== Brief ==
When you return the data, keep every line exactly as it is and leave out the pictures.

== Data section ==

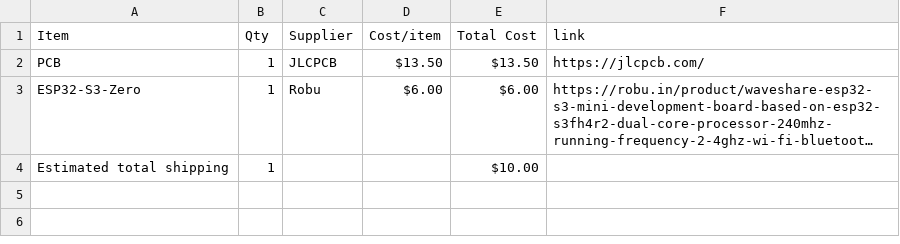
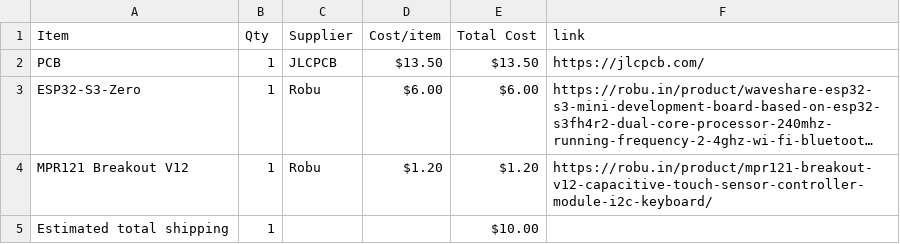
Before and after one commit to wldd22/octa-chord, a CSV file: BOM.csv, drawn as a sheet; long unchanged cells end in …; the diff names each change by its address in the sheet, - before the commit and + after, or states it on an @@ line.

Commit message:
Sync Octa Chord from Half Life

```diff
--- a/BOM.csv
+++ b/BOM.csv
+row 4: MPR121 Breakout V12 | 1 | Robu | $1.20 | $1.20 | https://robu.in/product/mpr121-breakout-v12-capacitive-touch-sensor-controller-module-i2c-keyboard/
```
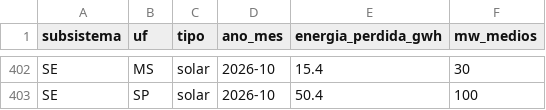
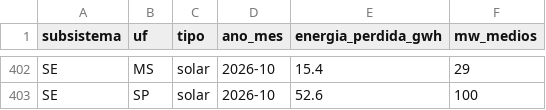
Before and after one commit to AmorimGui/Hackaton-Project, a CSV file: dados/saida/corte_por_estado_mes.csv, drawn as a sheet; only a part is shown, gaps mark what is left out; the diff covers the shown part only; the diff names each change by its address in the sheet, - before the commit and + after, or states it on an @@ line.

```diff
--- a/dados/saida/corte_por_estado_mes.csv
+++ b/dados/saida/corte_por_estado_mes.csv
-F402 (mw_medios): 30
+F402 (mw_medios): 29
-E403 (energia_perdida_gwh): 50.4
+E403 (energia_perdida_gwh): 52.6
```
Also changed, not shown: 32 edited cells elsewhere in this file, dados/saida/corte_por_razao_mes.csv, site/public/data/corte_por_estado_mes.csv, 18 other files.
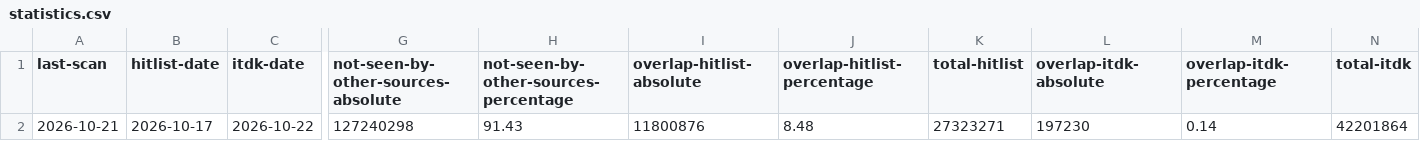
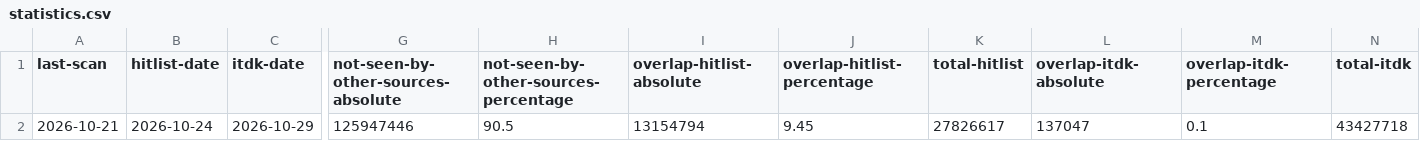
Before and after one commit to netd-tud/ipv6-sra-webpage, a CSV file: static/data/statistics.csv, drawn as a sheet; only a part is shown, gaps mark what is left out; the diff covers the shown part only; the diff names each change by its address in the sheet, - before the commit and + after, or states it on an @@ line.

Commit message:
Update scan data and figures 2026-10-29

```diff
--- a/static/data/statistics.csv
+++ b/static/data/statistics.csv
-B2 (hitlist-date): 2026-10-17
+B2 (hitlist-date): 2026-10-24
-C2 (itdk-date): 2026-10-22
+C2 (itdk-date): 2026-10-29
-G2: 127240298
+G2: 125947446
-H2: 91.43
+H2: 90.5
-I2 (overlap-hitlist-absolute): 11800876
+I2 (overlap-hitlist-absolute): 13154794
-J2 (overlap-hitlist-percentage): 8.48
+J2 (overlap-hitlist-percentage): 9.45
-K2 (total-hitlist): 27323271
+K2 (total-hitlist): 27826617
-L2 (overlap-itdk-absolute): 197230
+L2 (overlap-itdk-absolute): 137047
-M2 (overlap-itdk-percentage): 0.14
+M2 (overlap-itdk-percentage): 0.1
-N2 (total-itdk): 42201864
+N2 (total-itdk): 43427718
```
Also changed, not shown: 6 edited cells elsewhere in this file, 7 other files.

== Result of the exercise ==
Before and after one commit to wldd22/octa-chord, a CSV file: BOM.csv, drawn as a sheet; long unchanged cells end in …; the diff names each change by its address in the sheet, - before the commit and + after, or states it on an @@ line.

Commit message:
Sync Octa Chord from Half Life

```diff
--- a/BOM.csv
+++ b/BOM.csv
+row 4: MPR121 Breakout V12 | 1 | Robu | $1.20 | $1.20 | https://robu.in/product/mpr121-breakout-v12-capacitive-touch-sensor-controller-module-i2c-keyboard/
```
Before and after one commit to AmorimGui/Hackaton-Project, a CSV file: dados/saida/corte_por_estado_mes.csv, drawn as a sheet; only a part is shown, gaps mark what is left out; the diff covers the shown part only; the diff names each change by its address in the sheet, - before the commit and + after, or states it on an @@ line.

```diff
--- a/dados/saida/corte_por_estado_mes.csv
+++ b/dados/saida/corte_por_estado_mes.csv
-F402 (mw_medios): 30
+F402 (mw_medios): 29
-E403 (energia_perdida_gwh): 50.4
+E403 (energia_perdida_gwh): 52.6
```
Also changed, not shown: 32 edited cells elsewhere in this file, dados/saida/corte_por_razao_mes.csv, site/public/data/corte_por_estado_mes.csv, 18 other files.
Before and after one commit to netd-tud/ipv6-sra-webpage, a CSV file: static/data/statistics.csv, drawn as a sheet; only a part is shown, gaps mark what is left out; the diff covers the shown part only; the diff names each change by its address in the sheet, - before the commit and + after, or states it on an @@ line.

Commit message:
Update scan data and figures 2026-10-29

```diff
--- a/static/data/statistics.csv
+++ b/static/data/statistics.csv
-B2 (hitlist-date): 2026-10-17
+B2 (hitlist-date): 2026-10-24
-C2 (itdk-date): 2026-10-22
+C2 (itdk-date): 2026-10-29
-G2: 127240298
+G2: 125947446
-H2: 91.43
+H2: 90.5
-I2 (overlap-hitlist-absolute): 11800876
+I2 (overlap-hitlist-absolute): 13154794
-J2 (overlap-hitlist-percentage): 8.48
+J2 (overlap-hitlist-percentage): 9.45
-K2 (total-hitlist): 27323271
+K2 (total-hitlist): 27826617
-L2 (overlap-itdk-absolute): 197230
+L2 (overlap-itdk-absolute): 137047
-M2 (overlap-itdk-percentage): 0.14
+M2 (overlap-itdk-percentage): 0.1
-N2 (total-itdk): 42201864
+N2 (total-itdk): 43427718
```
Also changed, not shown: 6 edited cells elsewhere in this file, 7 other files.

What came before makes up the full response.